Have you heard of Gina Miller?
If you live outside the UK, the name may not be immediately familiar to you. However, if you live in the UK, and have not been hibernating under a rock for the last nine months, you will recognise her as the woman who had the temerity to single-handedly mount a high court challenge to the Brexit vote – and win.
Of course, it wasn’t quite single-handed. She was represented by a highly experienced team of lawyers from the law firm Mishcon de Reya, and funded by donations from wealthy and not-so-wealthy fellow Remainers.
In winning the case, she didn’t succeed in overturning the Brexit vote – she simply obtained the court’s agreement that the government could not trigger article 50 without Parliamentary approval. Despite the fears of many Brexiteers, the court case didn’t even end up significantly delaying the triggering of Article 50 – Theresa May had said back in July 2016 that she did not intend to trigger it before the end of 2016, and it ended up being triggered on 29 March 2017.
So what Ms Miller achieved was simply a long drawn-out process during which Brexiteers fretted that their democratic will was going to be ignored or overturned, Remainers gleefully hoped that the insane wishes of the electorate would be set aside and replaced by calm Parliamentary decision-making, and two improbably large legal teams racked up what we can only assume will have been hundreds of thousands of pounds in legal fees (both Gina Miller and the government have to date refused to reveal the costs of the case).
The British public at large gained nothing from the case apart from an admiration / loathing of Gina Miller. The only real beneficiaries were the lawyers – and the MPs who, as a result of the judges’ decision, ended up spending two days debating the Article 50 bill before voting to approve it.
You would think that Ms Miller would realise how little she’s gained, and just slink off to count her millions, and find a new project with which to entertain herself.
But no. Instead, in the wake of Theresa May’s decision to call a snap general election, Gina Miller has announced “the country’s biggest tactical voting drive ever” to stop “Extreme Brexit”. She has launched a crowdfunding campaign via the website GoFundMe, which at the time of writing has earned just over £73,000 of its £80,000 goal, from supporters willing to pledge anywhere from £5 to £500 apiece in their desperation to be part of something bigger than themselves – they believe they are being dragged kicking and screaming out of the EU and are willing to cling to any lifebelt that is thrown their way in their determination to stay in.
I do have to wonder, though, how many of them actually know what it is they are donating their hard-earned money to. Having read the synopsis of the campaign’s aims, it appears to me that no clear commitment has been made as to how the money will be spent. According to the campaign website, it will be spent on supporting “candidates who campaign for a real final vote on Brexit, including rejecting any deal that leaves Britain worse off”.

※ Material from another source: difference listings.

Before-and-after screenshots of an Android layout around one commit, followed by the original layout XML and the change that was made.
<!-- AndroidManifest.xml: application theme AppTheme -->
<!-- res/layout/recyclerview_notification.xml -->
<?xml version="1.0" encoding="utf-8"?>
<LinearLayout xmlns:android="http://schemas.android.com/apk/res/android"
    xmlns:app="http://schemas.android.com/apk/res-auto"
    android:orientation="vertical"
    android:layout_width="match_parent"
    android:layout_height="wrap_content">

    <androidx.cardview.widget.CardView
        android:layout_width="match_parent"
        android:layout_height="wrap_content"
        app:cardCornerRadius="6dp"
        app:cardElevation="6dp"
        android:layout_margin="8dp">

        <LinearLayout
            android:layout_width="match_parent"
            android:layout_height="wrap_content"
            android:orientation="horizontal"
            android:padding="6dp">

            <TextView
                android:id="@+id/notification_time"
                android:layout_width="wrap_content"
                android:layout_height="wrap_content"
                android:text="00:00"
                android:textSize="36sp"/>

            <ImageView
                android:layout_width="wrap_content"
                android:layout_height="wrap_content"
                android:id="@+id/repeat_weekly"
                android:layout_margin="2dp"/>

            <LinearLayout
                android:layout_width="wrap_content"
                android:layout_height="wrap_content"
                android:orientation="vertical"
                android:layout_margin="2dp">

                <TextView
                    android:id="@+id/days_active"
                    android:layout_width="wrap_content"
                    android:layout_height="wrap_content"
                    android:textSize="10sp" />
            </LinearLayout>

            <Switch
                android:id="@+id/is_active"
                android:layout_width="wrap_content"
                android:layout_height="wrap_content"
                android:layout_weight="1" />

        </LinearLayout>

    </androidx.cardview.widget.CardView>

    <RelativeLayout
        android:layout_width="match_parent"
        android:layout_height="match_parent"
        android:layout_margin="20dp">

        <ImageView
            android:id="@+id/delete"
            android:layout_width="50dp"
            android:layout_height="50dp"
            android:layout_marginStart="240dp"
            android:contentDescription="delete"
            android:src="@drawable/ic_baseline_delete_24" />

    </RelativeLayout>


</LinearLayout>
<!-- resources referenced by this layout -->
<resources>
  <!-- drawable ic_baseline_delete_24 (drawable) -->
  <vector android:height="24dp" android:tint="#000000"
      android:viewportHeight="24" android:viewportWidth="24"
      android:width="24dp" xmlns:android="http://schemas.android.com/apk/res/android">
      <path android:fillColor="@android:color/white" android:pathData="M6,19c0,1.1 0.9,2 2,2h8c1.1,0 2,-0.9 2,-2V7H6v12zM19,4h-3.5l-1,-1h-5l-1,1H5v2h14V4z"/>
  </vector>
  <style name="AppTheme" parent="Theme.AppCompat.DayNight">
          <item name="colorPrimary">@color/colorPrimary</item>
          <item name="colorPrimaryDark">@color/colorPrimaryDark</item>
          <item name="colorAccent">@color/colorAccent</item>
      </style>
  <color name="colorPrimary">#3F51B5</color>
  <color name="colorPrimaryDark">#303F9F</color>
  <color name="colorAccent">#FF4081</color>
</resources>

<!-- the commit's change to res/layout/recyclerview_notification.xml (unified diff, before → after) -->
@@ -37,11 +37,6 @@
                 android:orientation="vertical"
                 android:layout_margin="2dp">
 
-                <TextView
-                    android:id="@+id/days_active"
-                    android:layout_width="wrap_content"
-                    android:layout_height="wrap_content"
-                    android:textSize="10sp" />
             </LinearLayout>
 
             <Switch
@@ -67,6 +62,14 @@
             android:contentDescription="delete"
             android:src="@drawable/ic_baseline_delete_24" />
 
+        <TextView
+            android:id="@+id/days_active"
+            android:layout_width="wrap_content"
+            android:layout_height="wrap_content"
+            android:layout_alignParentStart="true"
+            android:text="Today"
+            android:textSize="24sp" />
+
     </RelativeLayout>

Right, so all it’s doing is promising to fund election campaigns of individual candidates – as yet unnamed as presumably Ms Miller has not yet determined which candidates will be worthy of funding. No mention is made of how individual candidates can apply for funding or how the funds will be allocated. And certainly no mention is made of whether those donating funds will be allowed to ask for a refund if the candidates who receive funding do not ultimately get elected.

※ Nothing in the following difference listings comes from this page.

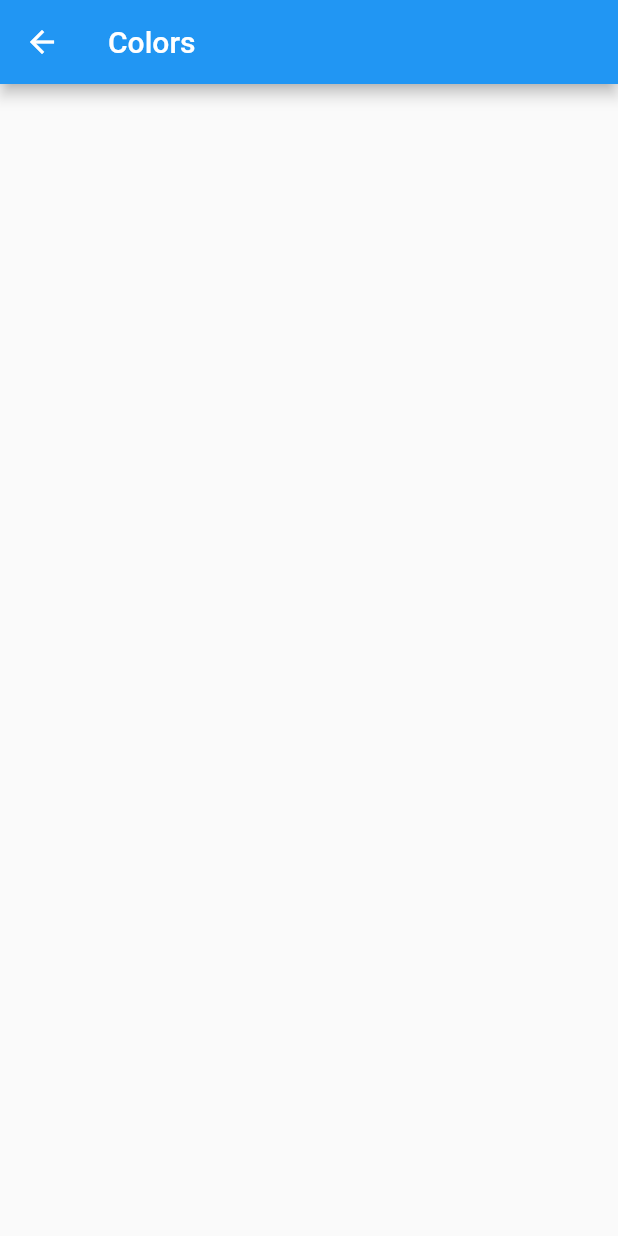
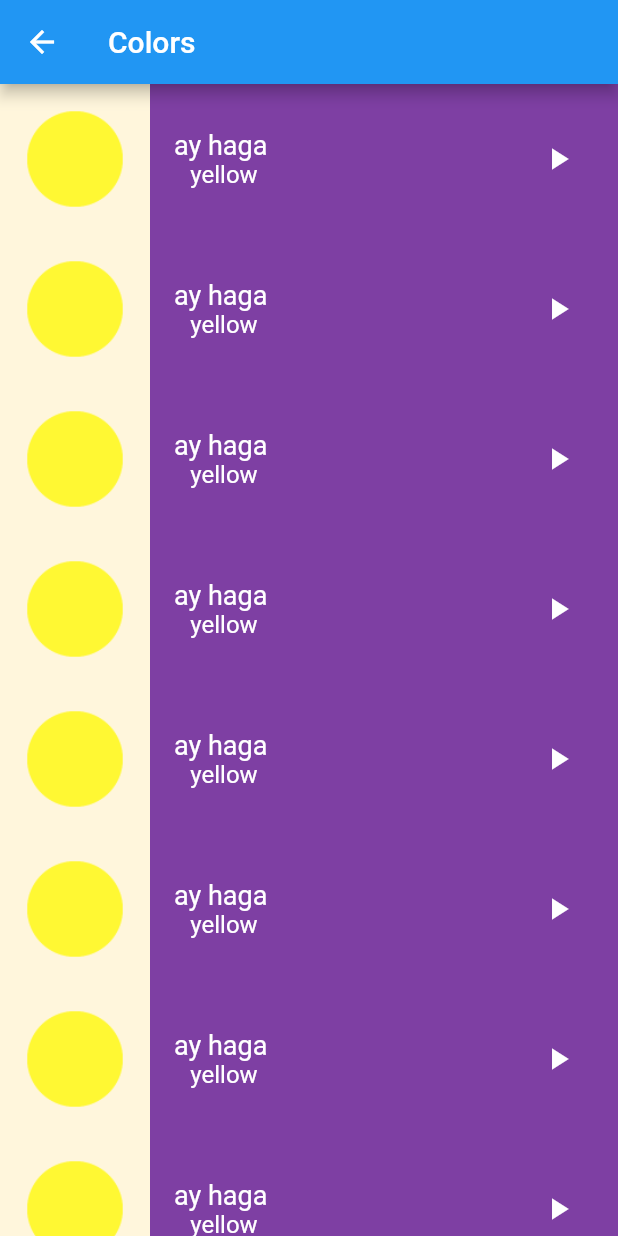
Before and after one commit to kenawey/TokuApp, a Flutter app: the ColorScreen screen opened directly, on a phone screen of 412 x 824 dp. Run offline on Flutter 3.47's test engine with Material 2 defaults, Android fonts, the phone set to English and light mode, and no system bars.

Commit message:
finishing color screen

```diff
--- a/lib/components/colors_component.dart
+++ b/lib/components/colors_component.dart
@@ -1,10 +1,54 @@
+import 'package:audioplayers/audioplayers.dart';
 import 'package:flutter/material.dart';
+import 'package:learnng/models/color.dart';
 
 class ColorsItem extends StatelessWidget {
-  const ColorsItem({super.key});
-
+  const ColorsItem({super.key, required this.color});
+  final TokuColor color;
   @override
   Widget build(BuildContext context) {
-    return;
+    AudioPlayer audioPlayer = AudioPlayer();
+    return Row(
+      children: [
+        Container(
+            width: 100,
+            color: Color(0xfffff6dc),
+            child: Image.asset(
+              'assets/images/colors/color_${color.englishName}.png',
+            )),
+        Expanded(
+          child: Container(
+            padding: EdgeInsets.all(16),
+            height: 100,
+            color: Color(0xff7e3fa3),
+            child: Row(
+              children: [
+                Column(
+                  mainAxisAlignment: MainAxisAlignment.center,
+                  children: [
+                    Text(
+                      color.japaniseName,
+                      style: TextStyle(color: Colors.white, fontSize: 18),
+                    ),
+                    Text(color.englishName,
+                        style: TextStyle(color: Colors.white, fontSize: 16))
+                  ],
+                ),
+                Spacer(),
+                IconButton(
+                  onPressed: () {
+                    String sourceSound =
+                        "sounds/colors/${color.englishName}.wav";
+                    audioPlayer.play(AssetSource(sourceSound));
+                  },
+                  icon: Icon(Icons.play_arrow, color: Colors.white),
+                ),
+              ],
+            ),
+          ),
+        )
+      ],
+    );
+    ;
   }
 }
--- a/lib/components/numbers_screen_component.dart
+++ b/lib/components/numbers_screen_component.dart
@@ -19,7 +19,7 @@ class NumberItem extends StatelessWidget {
           width: 100,
           color: Color(0xfffff6dc),
           child: Image.asset(
-              'assets/images/numbers/number_' + number.englishName + '.png'),
+              'assets/images/numbers/number_${number.englishName}.png'),
         ),
         Expanded(
           child: Container(
@@ -43,8 +43,8 @@ class NumberItem extends StatelessWidget {
                 IconButton(
                   onPressed: () {
                     String sourceSound =
-                        "assets/sounds/numbers/number_${number.englishName}_sound.mp3";
-                    audioPlayer.play(UrlSource(sourceSound));
+                        "sounds/numbers/number_${number.englishName}_sound.mp3";
+                    audioPlayer.play(AssetSource(sourceSound));
                   },
                   icon: Icon(Icons.play_arrow, color: Colors.white),
                 ),
--- a/lib/screens/color_screen.dart
+++ b/lib/screens/color_screen.dart
@@ -1,14 +1,31 @@
 import 'package:flutter/material.dart';
+import 'package:learnng/components/colors_component.dart';
+import 'package:learnng/models/color.dart';
 
 class ColorScreen extends StatelessWidget {
   const ColorScreen({super.key});
 
   @override
   Widget build(BuildContext context) {
+    List<TokuColor> items = [
+      TokuColor(englishName: 'yellow', japaniseName: 'ay haga '),
+      TokuColor(englishName: 'yellow', japaniseName: 'ay haga '),
+      TokuColor(englishName: 'yellow', japaniseName: 'ay haga '),
+      TokuColor(englishName: 'yellow', japaniseName: 'ay haga '),
+      TokuColor(englishName: 'yellow', japaniseName: 'ay haga '),
+      TokuColor(englishName: 'yellow', japaniseName: 'ay haga '),
+      TokuColor(englishName: 'yellow', japaniseName: 'ay haga '),
+      TokuColor(englishName: 'yellow', japaniseName: 'ay haga '),
+      TokuColor(englishName: 'yellow', japaniseName: 'ay haga '),
+      TokuColor(englishName: 'yellow', japaniseName: 'ay haga '),
+    ];
     return Scaffold(
-      appBar: AppBar(
-        title: Text("Colors "),
-      ),
-    );
+        appBar: AppBar(
+          title: Text("Colors "),
+        ),
+        body: ListView.builder(
+          itemCount: items.length,
+          itemBuilder: (context, index) => ColorsItem(color: items[index]),
+        ));
   }
 }
```
Also changed, not shown: assets/images/colors/color_yellow.png (renamed from assets/images/colors/yellow.png).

Is it just me, or does this sound like a typical EU project? Except instead of Britain being asked to contribute towards the EU budget with only minimal say as to how that budget gets spent, in this case it’s individuals contributing towards a campaign in which they have absolutely no say over what happens to their money – but they do get a warm glow out of feeling that they are still part of something that is bigger than themselves, that they are doing their bit for the cause, even though they don’t appear to understand quite what that cause is. No wonder Europhiles love it – any opportunity to throw their hard-earned cash at a project or institution over which they have no control or oversight, and they’re asking “Where do I sign?”

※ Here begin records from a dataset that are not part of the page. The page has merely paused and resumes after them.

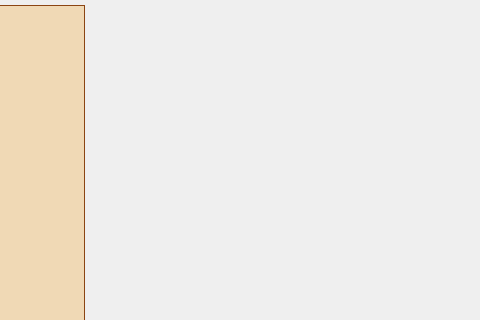
Before: the Qt Designer form chess/mainwindow.ui in Mariusfaitducode/chessGame, drawn with Qt 5; both pictures show x 720 to 1200 and y 0 to 320 of the 1200 by 860 pixel window.
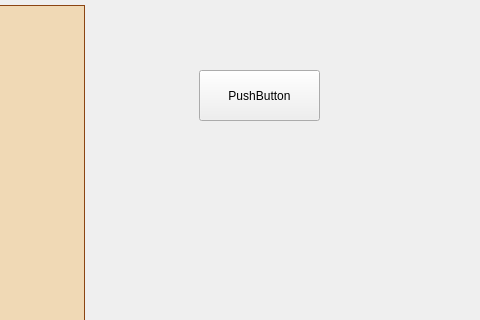
After: the same form once the commit is applied.

```diff
--- a/chess/mainwindow.ui
+++ b/chess/mainwindow.ui
@@ -30,6 +30,19 @@
 }</string>
     </property>
    </widget>
+   <widget class="QPushButton" name="pushButton">
+    <property name="geometry">
+     <rect>
+      <x>919</x>
+      <y>70</y>
+      <width>121</width>
+      <height>51</height>
+     </rect>
+    </property>
+    <property name="text">
+     <string>PushButton</string>
+    </property>
+   </widget>
   </widget>
   <widget class="QMenuBar" name="menubar">
    <property name="geometry">
```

So I say, carry on Gina Miller! And carry on, all you Remainers who think that your £5, or £20, or £50, is going to help you personally to feel more in control of the process of leaving the EU. In the seven stages of grief, it appears those funding this campaign are very much in the bargaining phase – if giving £50 to a campaign makes them feel as though they’re part of the negotiations, rather than being left on the sidelines with no say in proceedings, then surely it’s £50 well spent. Certainly cheaper than a shrink, at any rate.